Before-and-after change data
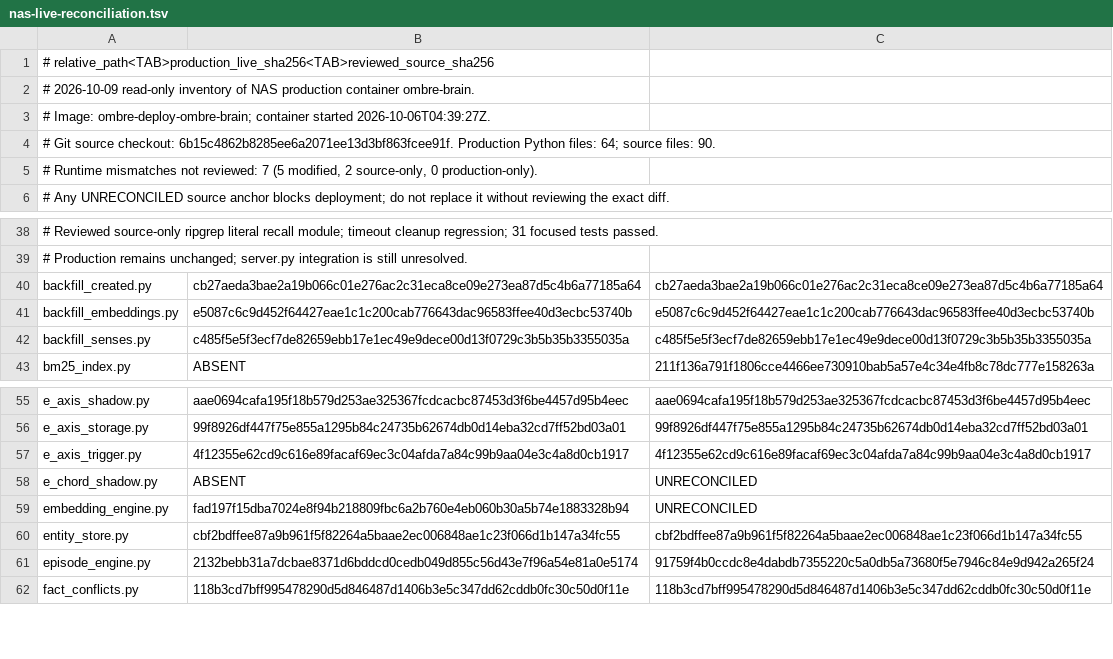
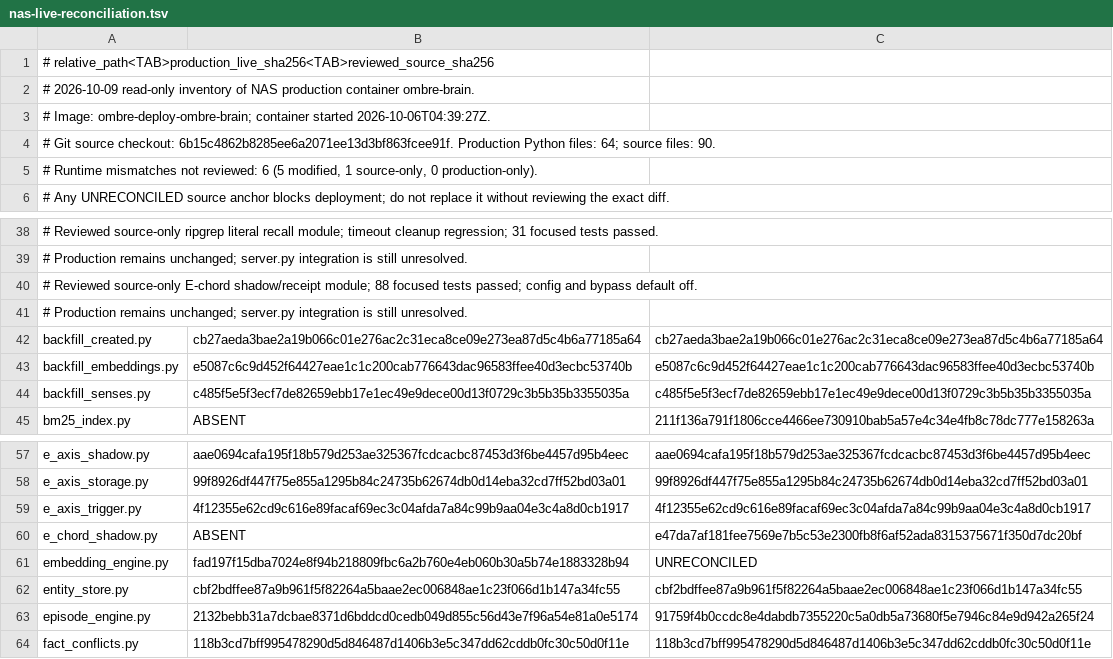
Before and after one commit to chaodeng060-source/Ombre-Brain, a TSV file: deploy/nas-live-reconciliation.tsv, drawn as a sheet; only a part is shown, gaps mark what is left out.

Commit message:
docs(reconcile): record E chord source review

```diff
--- a/deploy/nas-live-reconciliation.tsv
+++ b/deploy/nas-live-reconciliation.tsv
@@ -4,3 +4,3 @@
 # Git source checkout: 6b15c4862b8285ee6a2071ee13d3bf863fcee91f. Production Python files: 64; source files: 90.
-# Runtime mismatches not reviewed: 7 (5 modified, 2 source-only, 0 production-only).
+# Runtime mismatches not reviewed: 6 (5 modified, 1 source-only, 0 production-only).
 # Any UNRECONCILED source anchor blocks deployment; do not replace it without reviewing the exact diff.
@@ -39,2 +39,4 @@
 # Production remains unchanged; server.py integration is still unresolved.
+# Reviewed source-only E-chord shadow/receipt module; 88 focused tests passed; config and bypass default off.
+# Production remains unchanged; server.py integration is still unresolved.
 backfill_created.py	cb27aeda3bae2a19b066c01e276ac2c31eca8ce09e273ea87d5c4b6a77185a64	cb27aeda3bae2a19b066c01e276ac2c31eca8ce09e273ea87d5c4b6a77185a64
@@ -57,3 +59,3 @@ e_axis_storage.py	99f8926df447f75e855a1295b84c24735b62674db0d14eba32cd7ff52bd03a
 e_axis_trigger.py	4f12355e62cd9c616e89facaf69ec3c04afda7a84c99b9aa04e3c4a8d0cb1917	4f12355e62cd9c616e89facaf69ec3c04afda7a84c99b9aa04e3c4a8d0cb1917
-e_chord_shadow.py	ABSENT	UNRECONCILED
+e_chord_shadow.py	ABSENT	e47da7af181fee7569e7b5c53e2300fb8f6af52ada8315375671f350d7dc20bf
 embedding_engine.py	fad197f15dba7024e8f94b218809fbc6a2b760e4eb060b30a5b74e1883328b94	UNRECONCILED
```
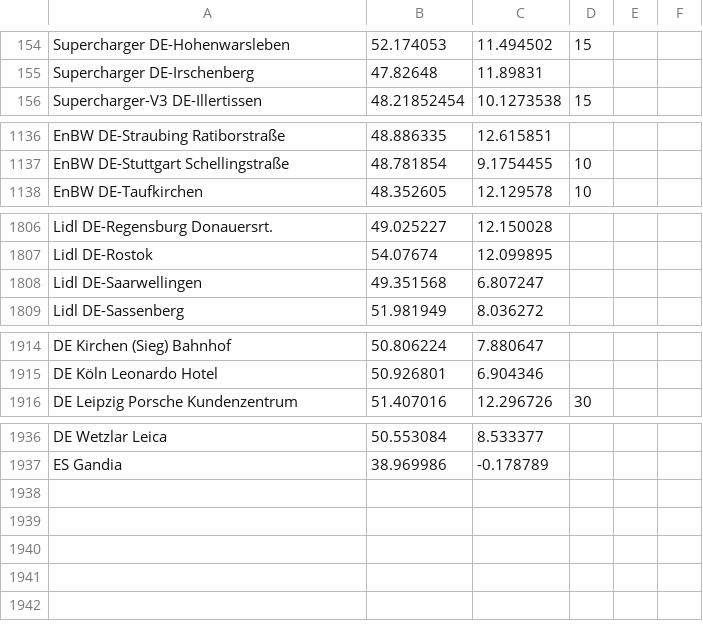
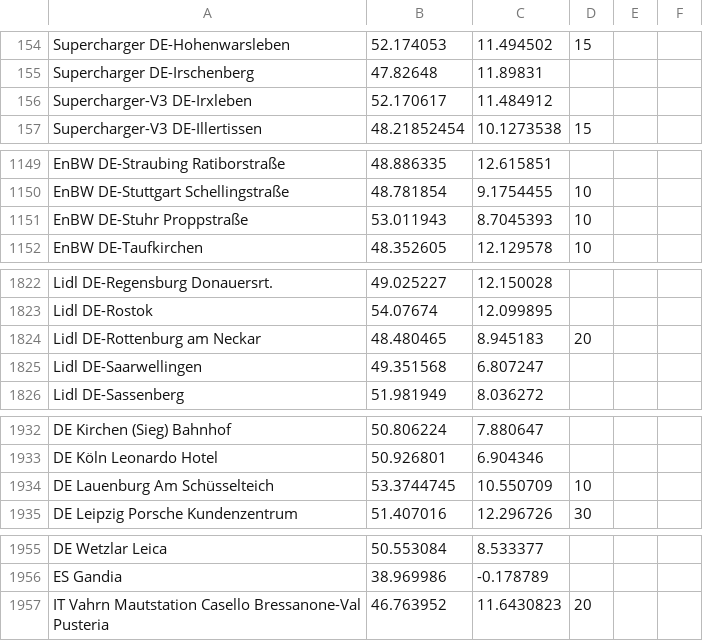
Before and after one commit to bassmaster187/TeslaLogger, a CSV file: TeslaLogger/bin/geofence.csv, drawn as a sheet; only a part is shown, gaps mark what is left out; the diff covers the shown part only; the diff names each change by its address in the sheet, - before the commit and + after, or states it on an @@ line.

```diff
--- a/TeslaLogger/bin/geofence.csv
+++ b/TeslaLogger/bin/geofence.csv
+row 156: Supercharger-V3 DE-Irxleben | 52.170617 | 11.484912
+row 1151: EnBW DE-Stuhr Proppstraße | 53.011943 | 8.7045393 | 10
+row 1824: Lidl DE-Rottenburg am Neckar | 48.480465 | 8.945183 | 20
+row 1934: DE Lauenburg Am Schüsselteich | 53.3744745 | 10.550709 | 10
+row 1957: IT Vahrn Mautstation Casello Bressanone-Val Pusteria | 46.763952 | 11.6430823 | 20
```
Also changed, not shown: 15 added rows and 6 edited cells elsewhere in this file.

__ASSIGNMENT__
Go through the data and return each line where the word "unresolved" appears.

__OUTPUT OF THE EXERCISE__
 # Production remains unchanged; server.py integration is still unresolved.
+# Production remains unchanged; server.py integration is still unresolved.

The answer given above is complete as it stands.